Ravina Kohli, an environmentalist and a member of #MyRightToBreathe campaign, said long term solutions are needed to treat the issue of air pollution in Delhi. "The odd-even scheme is not going to impact much and ahead of polls, cure of air pollution is flavour around. But what is needed is long term solution," she said.
She said strict implementation of the scheme is needed to have an actual impact. Jai Dhar Gupta, an environmentalist, said the odd-even scheme cannot be scheduled in the way it has been done.
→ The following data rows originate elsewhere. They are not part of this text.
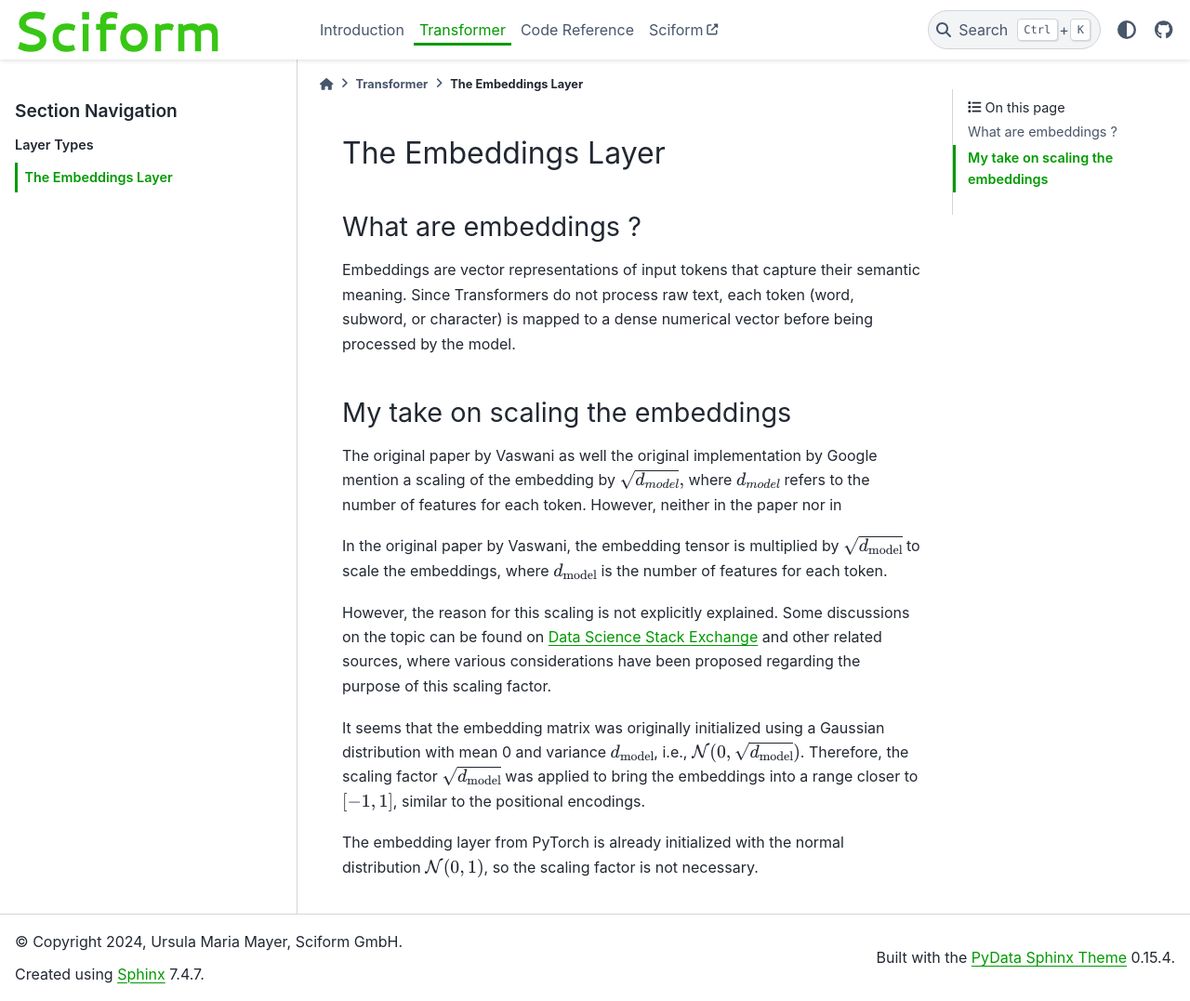
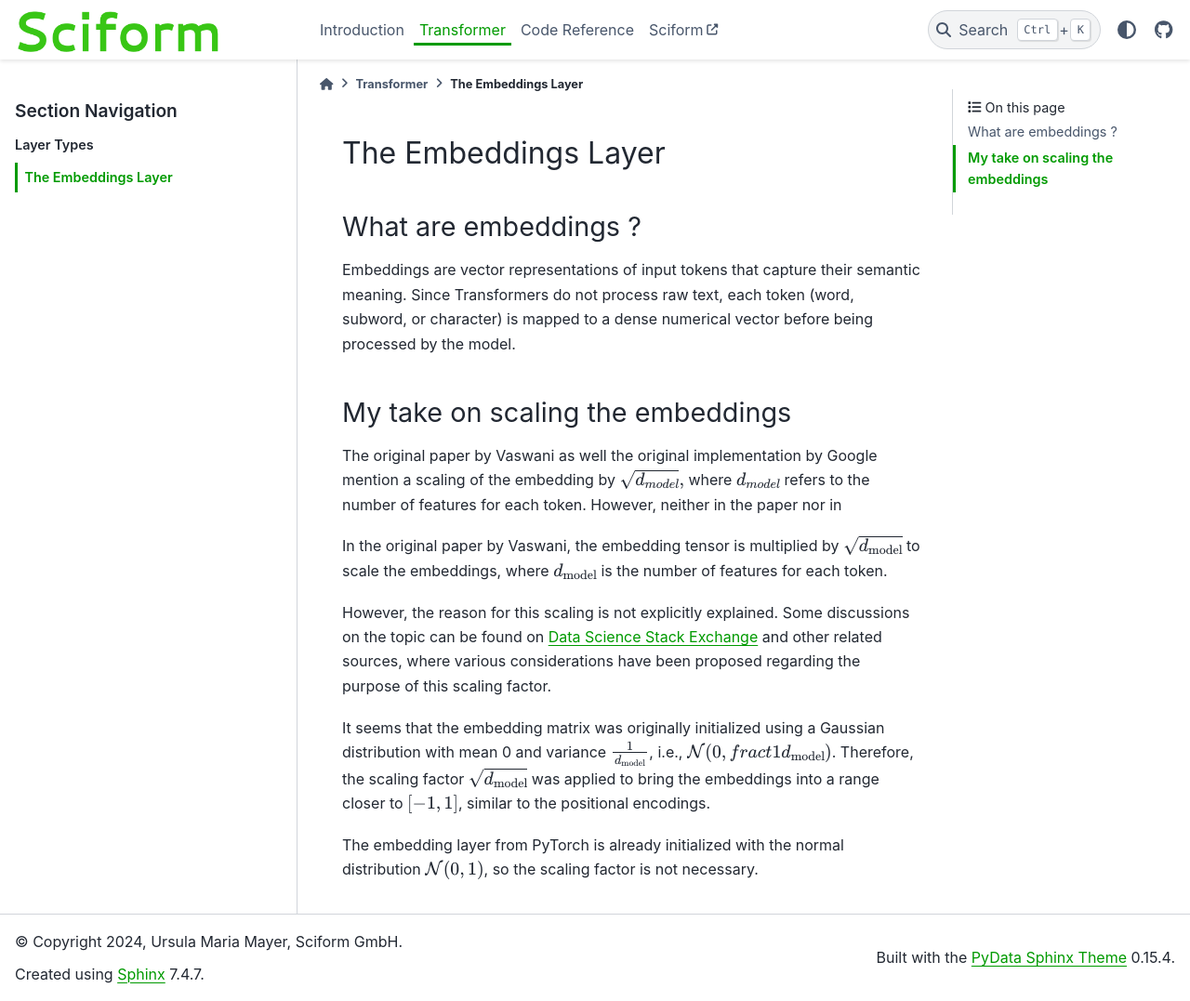
Before and after one commit to Sciform/transformer-attention-is-all-you-need-implementation, a Sphinx documentation site: the page built from docs/source/transformer/embeddings.rst, in a window 1280 px wide and 1077 px high. Shown: the whole window at 93% size. Built offline with Sphinx 7.4.7 and the PyData theme 0.15.4, drawn with Linux system fonts in a browser that asks for light colours.

Commit message:
doc update

```diff
--- a/docs/source/transformer/embeddings.rst
+++ b/docs/source/transformer/embeddings.rst
@@ -32,8 +32,8 @@ and other related sources, where various considerations have been proposed
 regarding the purpose of this scaling factor.
 
 It seems that the embedding matrix was originally initialized using a Gaussian
-distribution with mean 0 and variance :math:`d_{\text{model}}`, i.e.,
-:math:`\mathcal{N}(0, \sqrt{d_{\text{model}}})`.
+distribution with mean 0 and variance :math:`\frac{1}{d_{\text{model}}}`, i.e.,
+:math:`\mathcal{N}(0, fract{1}{d_{\text{model}}})`.
 Therefore, the scaling factor :math:`\sqrt{d_{\text{model}}}` was applied to
 bring the embeddings into a range closer to :math:`[-1,1]`, similar to the
 positional encodings.
```
Also changed, not shown: 9 other files.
"The Delhi government has done it for pollution. It is much bigger issue than it is being treated as. There needs to be a serious and committed plan to counter it," he said. Kejriwal Friday announced the odd-even scheme as part of the seven-point 'Parali Pradushan' action plan that also includes mass distribution of anti-pollution masks, mechanised sweeping and water sprinkling on the roads, tree plantation and special plans for 12 pollution hotspots in the city.
During 12 days when the scheme will be implemented, vehicles will ply alternately on odd and even dates as per their registration numbers. In the previous two experiments in January and April in 2016, a fine of Rs 2,000 was imposed on the violators of the rule.
(This story has not been edited by Devdiscourse staff and is auto-generated from a syndicated feed.)